▶ Exercise objective
Your answer should consist of each line below that includes the word "alamogordo".

▶ Source material
-----
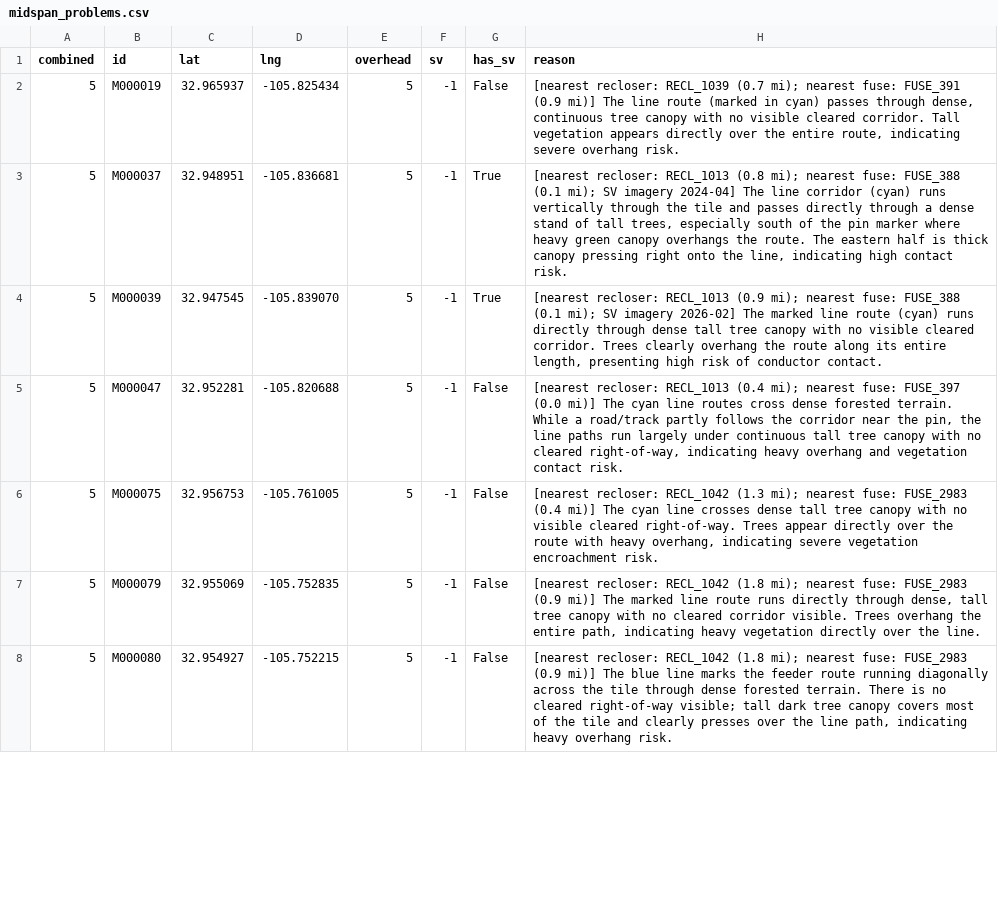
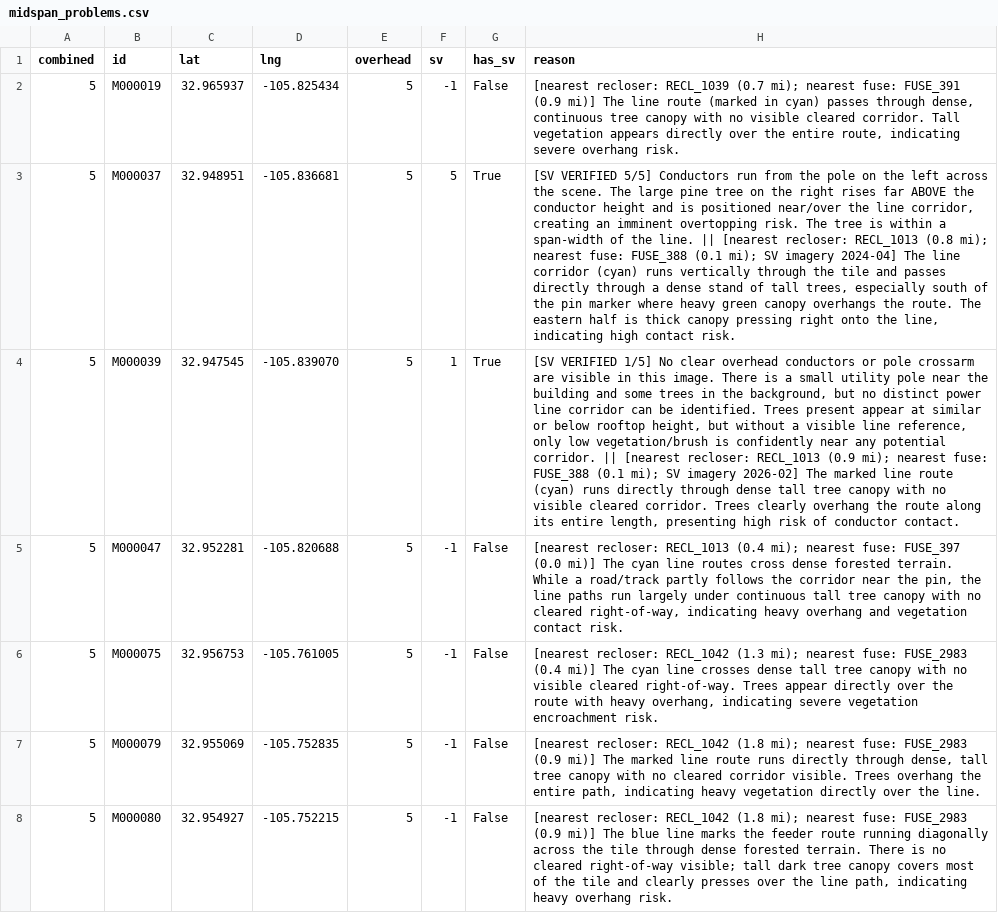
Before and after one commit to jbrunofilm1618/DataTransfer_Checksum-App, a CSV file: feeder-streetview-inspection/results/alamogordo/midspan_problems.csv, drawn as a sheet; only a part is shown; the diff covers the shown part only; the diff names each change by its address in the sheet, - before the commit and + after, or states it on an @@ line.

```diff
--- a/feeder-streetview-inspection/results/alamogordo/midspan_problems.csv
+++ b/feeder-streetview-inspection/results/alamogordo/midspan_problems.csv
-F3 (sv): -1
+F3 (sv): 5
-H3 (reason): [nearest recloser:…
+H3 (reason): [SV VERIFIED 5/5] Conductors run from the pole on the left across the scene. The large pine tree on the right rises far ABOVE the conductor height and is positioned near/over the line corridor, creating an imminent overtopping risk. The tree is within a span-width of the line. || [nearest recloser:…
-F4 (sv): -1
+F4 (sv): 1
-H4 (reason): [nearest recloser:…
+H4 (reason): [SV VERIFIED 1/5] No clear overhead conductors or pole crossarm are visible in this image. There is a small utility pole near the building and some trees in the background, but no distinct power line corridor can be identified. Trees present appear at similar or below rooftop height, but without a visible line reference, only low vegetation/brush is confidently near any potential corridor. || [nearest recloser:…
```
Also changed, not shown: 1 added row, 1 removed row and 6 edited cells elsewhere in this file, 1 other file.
-----
▶ Written response
Before and after one commit to jbrunofilm1618/DataTransfer_Checksum-App, a CSV file: feeder-streetview-inspection/results/alamogordo/midspan_problems.csv, drawn as a sheet; only a part is shown; the diff covers the shown part only; the diff names each change by its address in the sheet, - before the commit and + after, or states it on an @@ line.
--- a/feeder-streetview-inspection/results/alamogordo/midspan_problems.csv
+++ b/feeder-streetview-inspection/results/alamogordo/midspan_problems.csv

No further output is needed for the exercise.